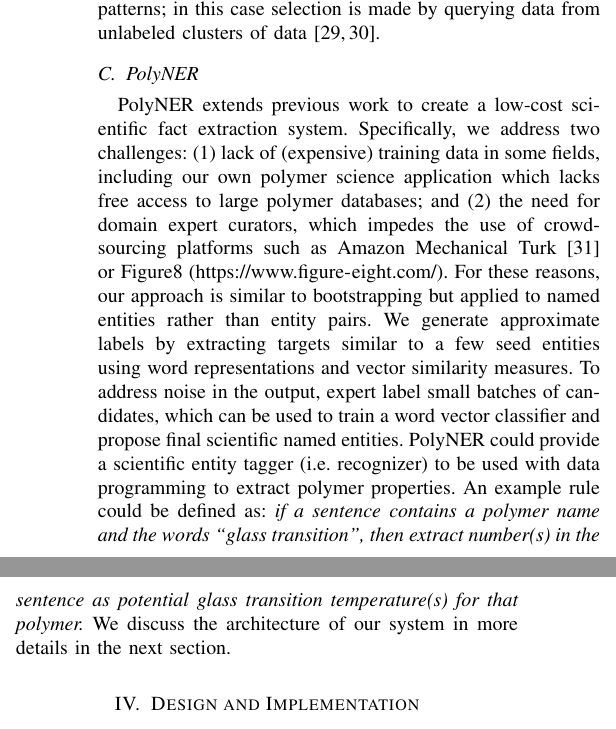
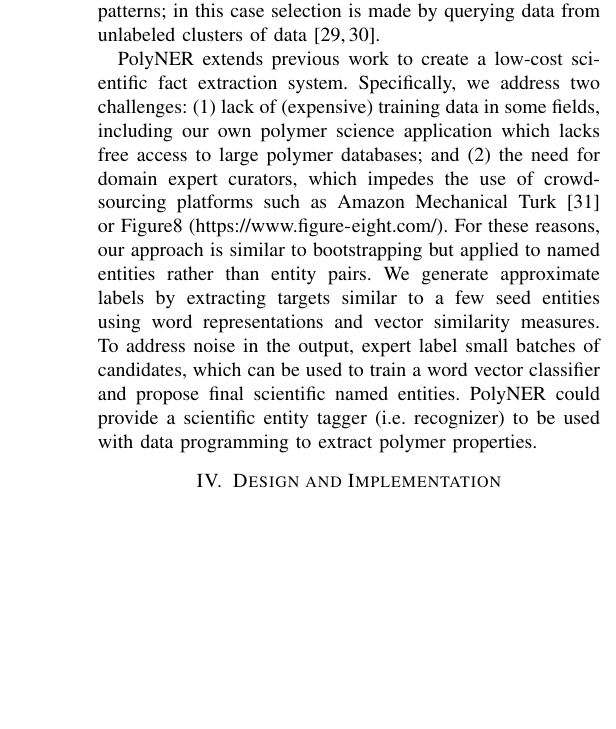
Before and after one commit to rtchoua/activePolyNER, a LaTeX paper (alpolyner.tex, which reads related.tex): two parts of the columns of page 3 of 11 before the commit and part of one column of page 3 of 11 after it, the two joined at a grey line, cut so that both start at the same text, the shorter picture padded with empty space. Compiled offline with pdfLaTeX; a missing font is replaced by an installed copy or a similar font; a LaTeX package or settings file that is missing is left out.

Commit message:
removing polyner section from related work

```diff
--- a/related.tex
+++ b/related.tex
@@ -56,7 +56,7 @@ In the case of multiple learners, query-by-committee requests labels for unlabel
 Uncertainty sampling and query-by-committee are representative approaches based on informativeness, where informativeness measure show well an unlabeled instance helps reduce the uncertainty.
 Another selection criterion addresses representativeness, which measures how well an instance helps represent the structure of input patterns; in this case selection is made by querying data from unlabeled clusters of data~\cite{nguyen2004active,dasgupta2008hierarchical}.
 
-\subsection{PolyNER}
+%\subsection{PolyNER}
 PolyNER extends previous work to create a low-cost scientific fact extraction system.
 %We ask: how can we quickly generate annotated data for scientific named entity recognition?
 Specifically, we address two challenges: (1) lack of (expensive) training data in some fields, including our own polymer science application which lacks free access to large polymer databases; and (2) the need for domain expert curators, which impedes the use of crowdsourcing platforms such as Amazon Mechanical Turk~\cite{buhrmester2011amazon} or Figure8~(\url{https://www.figure-eight.com/}).
@@ -65,5 +65,5 @@ We generate approximate labels by extracting targets similar to a few seed entit
 To address noise in the output, expert label small batches of candidates, which can be used to train a word vector classifier and propose final scientific named entities.
 %\kyle{Somewhat hesitant to include the next sentences. Doesnt feel like it belongs here}\roselyne{I think it's ok here if we're trying to emphasize how it is different, but I guess you want to phrase it as a contribution and it may need to be repeated in the intro/conclusion. Making a note for tomorrow}
 PolyNER could provide a scientific entity tagger (i.e. recognizer) to be used with data programming to extract polymer properties.
-An example rule could be defined as: \textit{if a sentence contains a polymer name and the words ``glass transition'', then extract number(s) in the sentence as potential glass transition temperature(s) for that polymer.}
-We discuss the architecture of our system in more details in the next section.
+%An example rule could be defined as: \textit{if a sentence contains a polymer name and the words ``glass transition'', then extract number(s) in the sentence as potential glass transition temperature(s) for that polymer.}
+%We discuss the architecture of our system in more details in the next section.
```
Also changed, not shown: alpolyner.tex (+1 -1 lines).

**TASK STATEMENT**
Could the data above be reproduced exactly, with the pictures left out?

**RESPONSE TO THIS EXERCISE**
Before and after one commit to rtchoua/activePolyNER, a LaTeX paper (alpolyner.tex, which reads related.tex): two parts of the columns of page 3 of 11 before the commit and part of one column of page 3 of 11 after it, the two joined at a grey line, cut so that both start at the same text, the shorter picture padded with empty space. Compiled offline with pdfLaTeX; a missing font is replaced by an installed copy or a similar font; a LaTeX package or settings file that is missing is left out.

Commit message:
removing polyner section from related work

```diff
--- a/related.tex
+++ b/related.tex
@@ -56,7 +56,7 @@ In the case of multiple learners, query-by-committee requests labels for unlabel
 Uncertainty sampling and query-by-committee are representative approaches based on informativeness, where informativeness measure show well an unlabeled instance helps reduce the uncertainty.
 Another selection criterion addresses representativeness, which measures how well an instance helps represent the structure of input patterns; in this case selection is made by querying data from unlabeled clusters of data~\cite{nguyen2004active,dasgupta2008hierarchical}.
 
-\subsection{PolyNER}
+%\subsection{PolyNER}
 PolyNER extends previous work to create a low-cost scientific fact extraction system.
 %We ask: how can we quickly generate annotated data for scientific named entity recognition?
 Specifically, we address two challenges: (1) lack of (expensive) training data in some fields, including our own polymer science application which lacks free access to large polymer databases; and (2) the need for domain expert curators, which impedes the use of crowdsourcing platforms such as Amazon Mechanical Turk~\cite{buhrmester2011amazon} or Figure8~(\url{https://www.figure-eight.com/}).
@@ -65,5 +65,5 @@ We generate approximate labels by extracting targets similar to a few seed entit
 To address noise in the output, expert label small batches of candidates, which can be used to train a word vector classifier and propose final scientific named entities.
 %\kyle{Somewhat hesitant to include the next sentences. Doesnt feel like it belongs here}\roselyne{I think it's ok here if we're trying to emphasize how it is different, but I guess you want to phrase it as a contribution and it may need to be repeated in the intro/conclusion. Making a note for tomorrow}
 PolyNER could provide a scientific entity tagger (i.e. recognizer) to be used with data programming to extract polymer properties.
-An example rule could be defined as: \textit{if a sentence contains a polymer name and the words ``glass transition'', then extract number(s) in the sentence as potential glass transition temperature(s) for that polymer.}
-We discuss the architecture of our system in more details in the next section.
+%An example rule could be defined as: \textit{if a sentence contains a polymer name and the words ``glass transition'', then extract number(s) in the sentence as potential glass transition temperature(s) for that polymer.}
+%We discuss the architecture of our system in more details in the next section.
```
Also changed, not shown: alpolyner.tex (+1 -1 lines).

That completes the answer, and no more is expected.